For Milk Lovers

Why is MilkSure accreditation important?

Milk and dairy produce enjoy a special place in the hearts of British consumers. They expect the best from our farmers, and farmers deliver, day after day.

Farmers work hard to keep their cows healthy and comfortable to provide fresh, clean milk. Even so, there are occasions when cows become ill and require treatment. Veterinary medicines are a valuable tool in specific disease challenges so it is important that cows can benefit from them when necessary.

Quite rightly, consumers want reassurance that farmers use veterinary medicines in their animals with diligence and care. They also want reassurance that robust measures are in place to avoid traces of medicines getting into milk which is sold for human consumption.

In fact, medicine use in food producing animals is very tightly controlled. Only veterinary medicines which are licensed can ever be used. The licensing regulations are very strict, even so, the medicines must be prescribed by a vet; a farmer cannot simply purchase what he or she wants. For reasons of safety, there are far, far fewer medicines licensed for use in food producing animals than for humans, or even companion animals such as dogs and cats.

Then, for every licensed medicine there is always a licensed dose rate, route of administration, and indication for when it may be used.
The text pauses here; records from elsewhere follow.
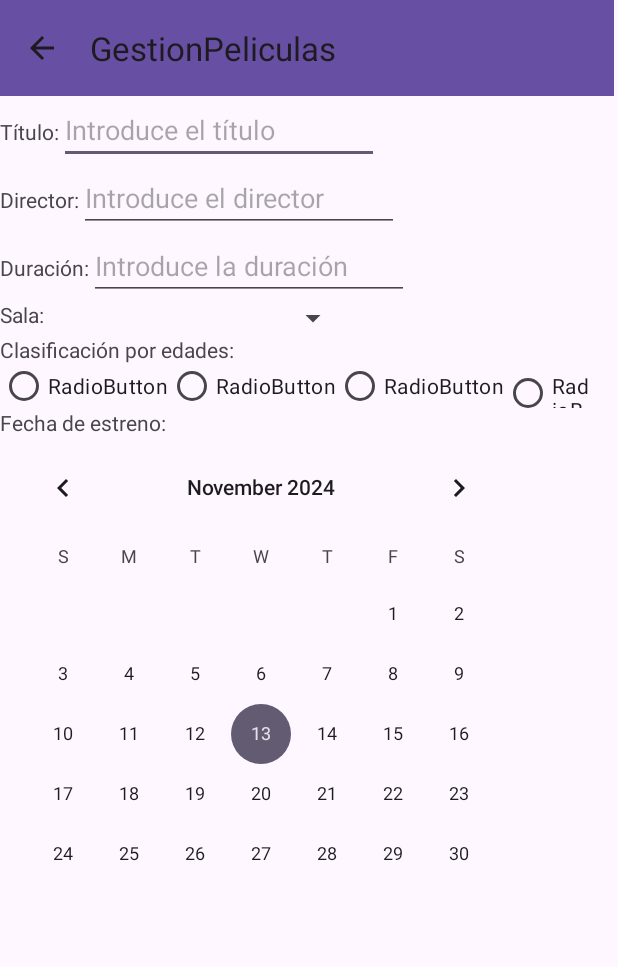
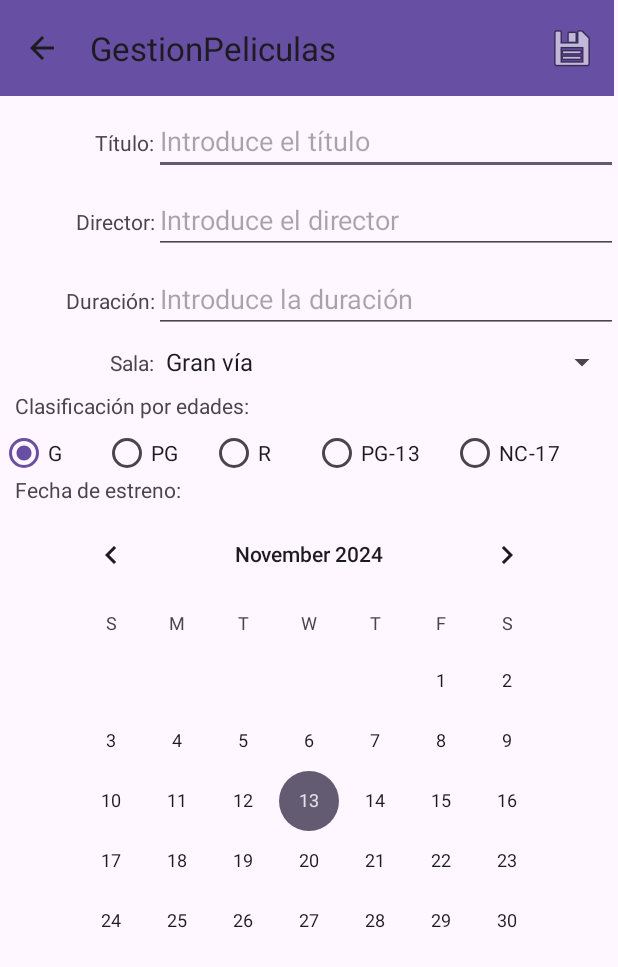
Before and after one commit to Adrisedona/EjercicioPeliculasAndroid, an Android app: the NuevaPelicula screen opened directly, with no data from a screen before it, on a phone screen of 412 x 824 dp. Shown: the top 967 px of the screen. Run offline under Robolectric (Android 15) with nearby library versions, the phone set to English and light mode, and no system bars; 5 statements that could not run were skipped.

Commit message:
13/11/2024 guardado de datos de la nueva pelicula pendiente

```diff
--- a/app/src/main/java/com/example/gestionpeliculas/MyAdapterMain.java
+++ b/app/src/main/java/com/example/gestionpeliculas/MyAdapterMain.java
@@ -82,6 +82,8 @@ public class MyAdapterMain extends RecyclerView.Adapter<MyAdapterMain.MyViewHold
 				setSelectedPos(posPulsada);
 				if (selectedPos>RecyclerView.NO_POSITION) {
 					txtTituloMain.setText(peliculas.get(selectedPos).getTitulo());
+				} else {
+					txtTituloMain.setText("");
 				}
 			});
 
--- a/app/src/main/java/com/example/gestionpeliculas/NuevaPelicula.java
+++ b/app/src/main/java/com/example/gestionpeliculas/NuevaPelicula.java
@@ -1,8 +1,21 @@
 package com.example.gestionpeliculas;
 
 import android.os.Bundle;
+import android.view.Menu;
+import android.view.MenuInflater;
+import android.view.MenuItem;
+import android.view.View;
+import android.widget.AdapterView;
+import android.widget.ArrayAdapter;
+import android.widget.CalendarView;
+import android.widget.EditText;
+import android.widget.RadioGroup;
+import android.widget.Spinner;
+import android.widget.TextView;
+import android.widget.Toast;
 
 import androidx.activity.EdgeToEdge;
+import androidx.annotation.NonNull;
 import androidx.appcompat.app.ActionBar;
 import androidx.appcompat.app.AppCompatActivity;
 import androidx.appcompat.widget.Toolbar;
@@ -10,9 +23,23 @@ import androidx.core.graphics.Insets;
 import androidx.core.view.ViewCompat;
 import androidx.core.view.WindowInsetsCompat;
 
+import java.util.Date;
+import java.util.HashMap;
+
 public class NuevaPelicula extends AppCompatActivity {
 
 	Toolbar tlbNuevaPelicula;
+	String[] salas;
+	Spinner spinner;
+	boolean muestra;
+	Pelicula nuevaPelicula;
+	EditText txtTitulo;
+	EditText txtDirector;
+	EditText txtDuracion;
+	RadioGroup rdg;
+	CalendarView cld;
+
+	HashMap<Integer,Integer> clasis;
 
 	@Override
 	protected void onCreate(Bundle savedInstanceState) {
@@ -25,9 +52,61 @@ public class NuevaPelicula extends AppCompatActivity {
 			return insets;
 		});
 
+		nuevaPelicula = new Pelicula();
+
 		tlbNuevaPelicula = findViewById(R.id.tlbNuevaPelicula);
 		setSupportActionBar(tlbNuevaPelicula);
 		ActionBar ctb = getSupportActionBar();
 		ctb.setDisplayHomeAsUpEnabled(true);
+
+		txtTitulo = findViewById(R.id.dtxtTitulo);
+		txtDirector = findViewById(R.id.dtxtDirector);
+		txtDuracion = findViewById(R.id.dtxtDuracion);
+		rdg = findViewById(R.id.rdg);
+		cld = findViewById(R.id.cld);
+
+		muestra = true;
+
+		salas = getResources().getStringArray(R.array.salas);
+		spinner = findViewById(R.id.spinner);
+		ArrayAdapter<String> arrayAdapter = new ArrayAdapter<>(this, android.R.layout.simple_spinner_item,salas);
+		spinner.setAdapter(arrayAdapter);
+		spinner.setOnItemSelectedListener(new AdapterView.OnItemSelectedListener() {
+			@Override
+			public void onItemSelected(AdapterView<?> adapterView, View view, int i, long l) {
+				if (!muestra) muestra = true;
+				else {
+					nuevaPelicula.setSala(adapterView.getItemAtPosition(i).toString());
+				}
+			}
+
+			@Override
+			public void onNothingSelected(AdapterView<?> adapterView) {
+
+			}
+		});
+
+		clasis.put(R.id.rdbG, R.drawable.g);
+		clasis.put(R.id.rdbPG, R.drawable.pg);
+		clasis.put(R.id.rdbR, R.drawable.r);
+		clasis.put(R.id.rdbPG13, R.drawable.pg13);
+		clasis.put(R.id.rdbNC17, R.drawable.nc17);
+	}
+
+	@Override
+	public boolean onCreateOptionsMenu(Menu menu) {
+		MenuInflater menuInflater=getMenuInflater();
+		menuInflater.inflate(R.menu.menu_con_guardado,menu);
+		return true;
+	}
+
+	@Override
+	public boolean onOptionsItemSelected(@NonNull MenuItem item) {
+		int id = item.getItemId();
+		if (id == R.id.mntGuardar) {
+
+
+		}
+		return super.onOptionsItemSelected(item);
 	}
 }
--- a/app/src/main/java/com/example/gestionpeliculas/Pelicula.java
+++ b/app/src/main/java/com/example/gestionpeliculas/Pelicula.java
@@ -23,6 +23,17 @@ public class Pelicula implements Serializable{
         this.sala=sala;
         this.titulo=titulo;
         this.duracion=duracion;
+        this.favorita=false;
+    }
+
+    public Pelicula() {
+        this.clasi=0;
+        this.director="";
+        this.fecha=new Date();
+        this.portada=R.drawable.sincara;
+        this.sala="";
+        this.titulo="";
+        this.duracion=0;
         this.favorita=false;
     }
 
--- a/app/src/main/res/layout/activity_nueva_pelicula.xml
+++ b/app/src/main/res/layout/activity_nueva_pelicula.xml
@@ -19,18 +19,22 @@
     <LinearLayout
         android:layout_width="match_parent"
         android:layout_height="wrap_content"
-        android:orientation="horizontal">
+        android:orientation="horizontal"
+        android:paddingTop="7dp">
 
         <TextView
             android:id="@+id/txtTitulo"
-            android:layout_width="wrap_content"
+            android:layout_width="0dp"
             android:layout_height="wrap_content"
-            android:text="Título:" />
+            android:layout_weight=".25"
+            android:text="Título:"
+            android:textAlignment="textEnd" />
 
         <EditText
             android:id="@+id/dtxtTitulo"
-            android:layout_width="wrap_content"
+            android:layout_width="0dp"
             android:layout_height="wrap_content"
+            android:layout_weight=".75"
             android:ems="10"
             android:hint="Introduce el título"
             android:inputType="text" />
@@ -39,18 +43,22 @@
     <LinearLayout
         android:layout_width="match_parent"
         android:layout_height="wrap_content"
-        android:orientation="horizontal">
+        android:orientation="horizontal"
+        android:paddingTop="7dp">
 
         <TextView
             android:id="@+id/txtDirector"
-            android:layout_width="wrap_content"
+            android:layout_width="0dp"
             android:layout_height="wrap_content"
-            android:text="Director:" />
+            android:layout_weight=".25"
+            android:text="Director:"
+            android:textAlignment="textEnd" />
 
         <EditText
             android:id="@+id/dtxtDirector"
-            android:layout_width="wrap_content"
+            android:layout_width="0dp"
             android:layout_height="wrap_content"
+            android:layout_weight=".75"
             android:ems="10"
             android:hint="Introduce el director"
             android:inputType="text" />
@@ -60,18 +68,22 @@
     <LinearLayout
         android:layout_width="match_parent"
         android:layout_height="wrap_content"
-        android:orientation="horizontal">
+        android:orientation="horizontal"
+        android:paddingTop="7dp">
 
         <TextView
             android:id="@+id/txtDuracion"
-            android:layout_width="wrap_content"
+            android:layout_width="0dp"
             android:layout_height="wrap_content"
-            android:text="Duración:" />
+            android:layout_weight=".25"
+            android:text="Duración:"
+            android:textAlignment="textEnd" />
 
         <EditText
             android:id="@+id/dtxtDuracion"
-            android:layout_width="wrap_content"
+            android:layout_width="0dp"
             android:layout_height="wrap_content"
+            android:layout_weight=".75"
             android:ems="10"
             android:hint="Introduce la duración"
             android:inputType="number" />
@@ -80,65 +92,105 @@
     <LinearLayout
         android:layout_width="match_parent"
         android:layout_height="wrap_content"
-        android:orientation="horizontal">
+        android:orientation="horizontal"
+        android:paddingTop="7dp">
 
         <TextView
             android:id="@+id/txtSala"
-            android:layout_width="wrap_content"
+            android:layout_width="0dp"
             android:layout_height="wrap_content"
-            android:text="Sala:" />
+            android:layout_weight=".25"
+            android:text="Sala:"
+            android:textAlignment="textEnd" />
 
         <Spinner
             android:id="@+id/spinner"
-            android:layout_width="203dp"
-            android:layout_height="23dp" />
+            android:layout_width="0dp"
+            android:layout_height="wrap_content"
+            android:layout_weight=".75" />
     </LinearLayout>
+
+    <LinearLayout
+        android:layout_width="match_parent"
+        android:layout_height="wrap_content"
+        android:orientation="horizontal"
+        android:paddingTop="7dp">
 
         <TextView
             android:id="@+id/txtClasificacionEdades"
             android:layout_width="wrap_content"
             android:layout_height="wrap_content"
+            android:paddingLeft="10dp"
             android:text="Clasificación por edades:" />
+    </LinearLayout>
+
+    <LinearLayout
+        android:layout_width="match_parent"
+        android:layout_height="wrap_content"
+        android:orientation="horizontal"
+        android:paddingTop="7dp">
 
         <RadioGroup
+            android:id="@+id/rdg"
             android:layout_width="394dp"
             android:layout_height="29dp"
             android:orientation="horizontal">
 
             <RadioButton
-            android:id="@+id/radioButton"
+                android:id="@+id/rdbG"
                 android:layout_width="wrap_content"
                 android:layout_height="match_parent"
-            android:text="RadioButton" />
+                android:layout_weight="1"
+                android:checked="true"
+                android:text="G" />
 
             <RadioButton
-            android:id="@+id/radioButton4"
+                android:id="@+id/rdbPG"
                 android:layout_width="wrap_content"
                 android:layout_height="wrap_content"
-            android:text="RadioButton" />
+                android:layout_weight="1"
+                android:text="PG" />
 
             <RadioButton
-            android:id="@+id/radioButton3"
+                android:id="@+id/rdbR"
                 android:layout_width="wrap_content"
                 android:layout_height="wrap_content"
-            android:text="RadioButton" />
+                android:layout_weight="1"
+                android:text="R" />
 
             <RadioButton
-            android:id="@+id/radioButton2"
+                android:id="@+id/rdbPG13"
                 android:layout_width="wrap_content"
                 android:layout_height="wrap_content"
-            android:text="RadioButton" />
+                android:layout_weight="1"
+                android:text="PG-13" />
+
+            <RadioButton
+                android:id="@+id/rdbNC17"
+                android:layout_width="wrap_content"
+                android:layout_height="wrap_content"
+                android:layout_weight="1"
+                android:text="NC-17" />
         </RadioGroup>
+    </LinearLayout>
+
+    <LinearLayout
+        android:layout_width="match_parent"
+        android:layout_height="match_parent"
+        android:orientation="vertical">
 
         <TextView
             android:id="@+id/txtFechaEstreno"
             android:layout_width="wrap_content"
             android:layout_height="wrap_content"
+            android:paddingLeft="10dp"
             android:text="Fecha de estreno:" />
 
         <CalendarView
-        android:id="@+id/calendarView"
+            android:id="@+id/cld"
             android:layout_width="wrap_content"
-        android:layout_height="wrap_content" />
+            android:layout_height="wrap_content"
+            android:layout_gravity="center_horizontal" />
+    </LinearLayout>
 
 </LinearLayout>
--- a/app/src/main/res/values/strings.xml
+++ b/app/src/main/res/values/strings.xml
@@ -1,3 +1,10 @@
 <resources>
     <string name="app_name">GestionPeliculas</string>
+    <string-array name="salas">
+        <item>Gran vía</item>
+        <item>Travesía</item>
+        <item>Plaza elíptica</item>
+        <item>Vialia</item>
+        <item>Multicines Norte</item>
+    </string-array>
 </resources>
```
Lines whose indentation alone changed are shown as unchanged.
Following these Specific Product Characteristics, a suitable withhold period is specified, meaning it is illegal to sell the milk from the treated animal for this period of time during and after the treatment, until any potential residues will no longer be present, or will have reduced to very safe levels.

To ensure that farmers adhere to the rules, and in case of mistakes, all milk is tested for medicine residues. Every single tanker load of milk delivered to the factory must be tested by law using sensitive tests for antibiotics. If antibiotics are detected, the whole consignment must be disposed of. In addition, all milk processors must have a system in place to test milk from all individual farms on a regular basis for a wider range of medicines, and this is overseen by the Food Standards Agency. Finally, the Veterinary Medicines Directorate takes random samples of milk from farms and dairy produce from retailers to check for a range of chemicals, including veterinary medicines. The tests used are incredibly sensitive and can detect residues even at extremely low levels, far below what might be deemed to be safe levels. British milk has a very high safety standard.

Despite all of the above, the dairy industry knows it can do more. Farmers, by and large, are trusted by vets to treat their own animals when they become ill. This is different than for pet owners, who must take their animal to the vet on each occasion. Again, there is legislation as to what type and amounts of medicines a farmer may keep in their medicines cupboards, and it should always be under veterinary control. However, formerly, there was no single recognised accreditation required for dairy farmers to ensure that the way they used medicines was always correct. The MilkSure programme is designed to address that need, and to raise professionalism and competence amongst dairy farmers.